*** Task inputs ***
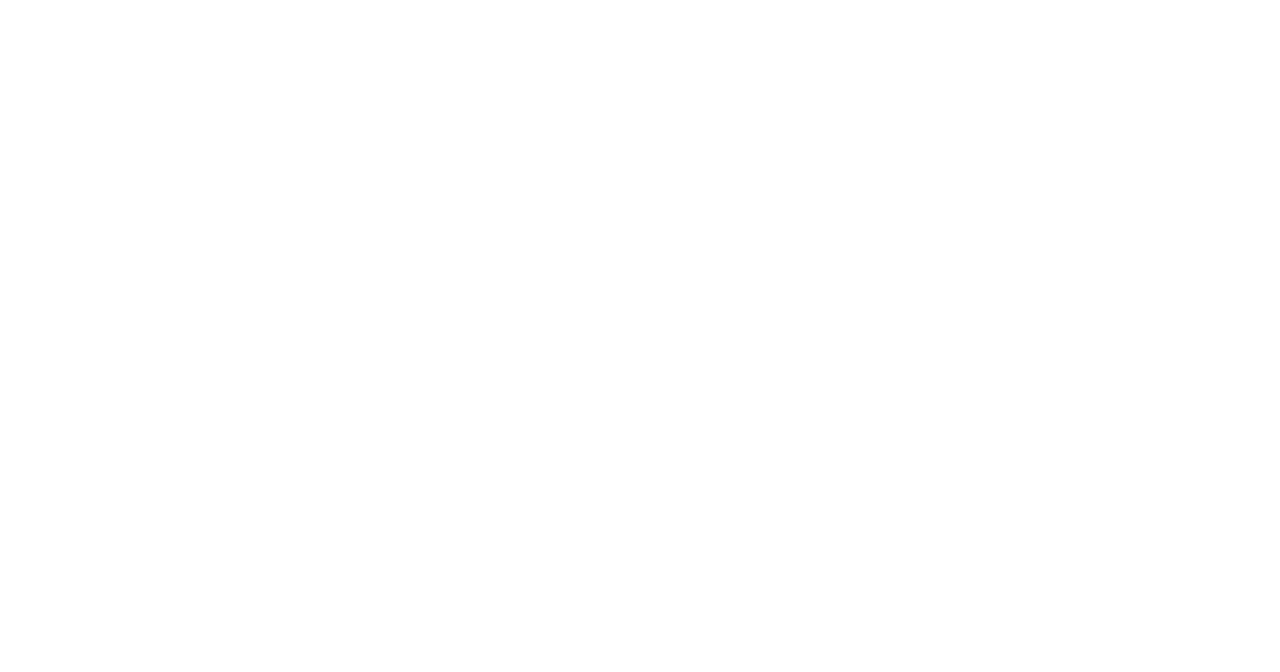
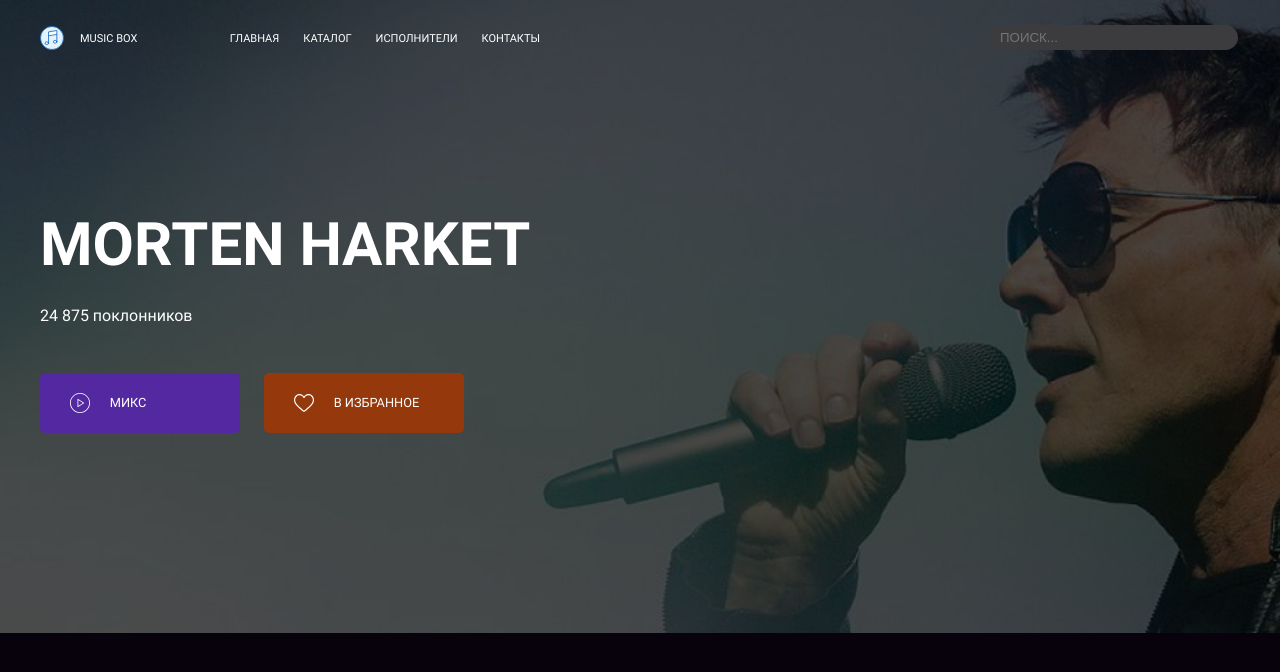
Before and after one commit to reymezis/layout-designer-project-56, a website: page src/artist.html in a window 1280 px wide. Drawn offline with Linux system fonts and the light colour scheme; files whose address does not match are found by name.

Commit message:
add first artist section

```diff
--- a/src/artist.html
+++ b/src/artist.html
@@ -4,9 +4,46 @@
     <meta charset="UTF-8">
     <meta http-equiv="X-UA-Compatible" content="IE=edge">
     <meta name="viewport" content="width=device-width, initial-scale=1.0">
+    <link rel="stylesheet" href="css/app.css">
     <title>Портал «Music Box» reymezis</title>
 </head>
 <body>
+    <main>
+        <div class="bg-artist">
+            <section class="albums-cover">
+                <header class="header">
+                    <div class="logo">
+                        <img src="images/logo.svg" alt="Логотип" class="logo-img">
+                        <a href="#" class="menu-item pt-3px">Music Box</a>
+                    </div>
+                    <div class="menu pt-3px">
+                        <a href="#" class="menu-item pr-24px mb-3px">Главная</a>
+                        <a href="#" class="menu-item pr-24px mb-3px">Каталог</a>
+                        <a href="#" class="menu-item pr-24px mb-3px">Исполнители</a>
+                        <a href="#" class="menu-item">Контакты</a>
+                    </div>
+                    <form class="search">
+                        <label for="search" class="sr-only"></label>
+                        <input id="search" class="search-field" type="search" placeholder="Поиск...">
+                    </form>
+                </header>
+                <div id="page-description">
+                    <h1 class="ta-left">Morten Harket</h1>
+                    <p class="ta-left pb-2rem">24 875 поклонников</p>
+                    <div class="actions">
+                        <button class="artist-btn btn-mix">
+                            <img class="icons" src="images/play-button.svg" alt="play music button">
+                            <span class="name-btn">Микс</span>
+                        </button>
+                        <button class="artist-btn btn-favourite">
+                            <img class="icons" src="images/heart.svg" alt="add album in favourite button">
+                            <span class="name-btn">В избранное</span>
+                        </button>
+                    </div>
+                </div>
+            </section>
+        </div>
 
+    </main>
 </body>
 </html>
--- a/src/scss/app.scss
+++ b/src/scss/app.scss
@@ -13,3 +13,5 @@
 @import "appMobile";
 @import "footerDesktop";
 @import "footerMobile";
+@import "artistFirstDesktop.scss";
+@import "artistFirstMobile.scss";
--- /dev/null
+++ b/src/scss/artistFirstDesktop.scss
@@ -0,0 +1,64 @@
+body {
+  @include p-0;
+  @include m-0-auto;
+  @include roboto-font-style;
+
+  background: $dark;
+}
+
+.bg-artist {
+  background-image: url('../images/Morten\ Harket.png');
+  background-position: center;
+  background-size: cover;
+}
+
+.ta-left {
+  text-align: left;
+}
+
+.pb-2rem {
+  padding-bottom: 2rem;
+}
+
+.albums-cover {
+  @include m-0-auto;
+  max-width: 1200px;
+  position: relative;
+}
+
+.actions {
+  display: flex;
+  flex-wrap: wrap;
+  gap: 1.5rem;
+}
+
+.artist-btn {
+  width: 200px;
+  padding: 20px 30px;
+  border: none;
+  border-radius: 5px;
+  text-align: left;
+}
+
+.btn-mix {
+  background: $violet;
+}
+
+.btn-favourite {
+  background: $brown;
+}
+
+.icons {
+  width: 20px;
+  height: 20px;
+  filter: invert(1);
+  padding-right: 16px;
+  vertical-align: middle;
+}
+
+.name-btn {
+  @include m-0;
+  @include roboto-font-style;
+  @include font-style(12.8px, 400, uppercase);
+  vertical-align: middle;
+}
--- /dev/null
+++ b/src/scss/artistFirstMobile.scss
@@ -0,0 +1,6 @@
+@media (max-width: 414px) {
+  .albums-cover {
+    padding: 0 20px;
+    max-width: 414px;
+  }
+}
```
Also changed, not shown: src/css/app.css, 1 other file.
*** End of Task inputs ***
### Task prompt
Please give the number of lines in the listing that hold "menu", and no other text.

### Output of the task
6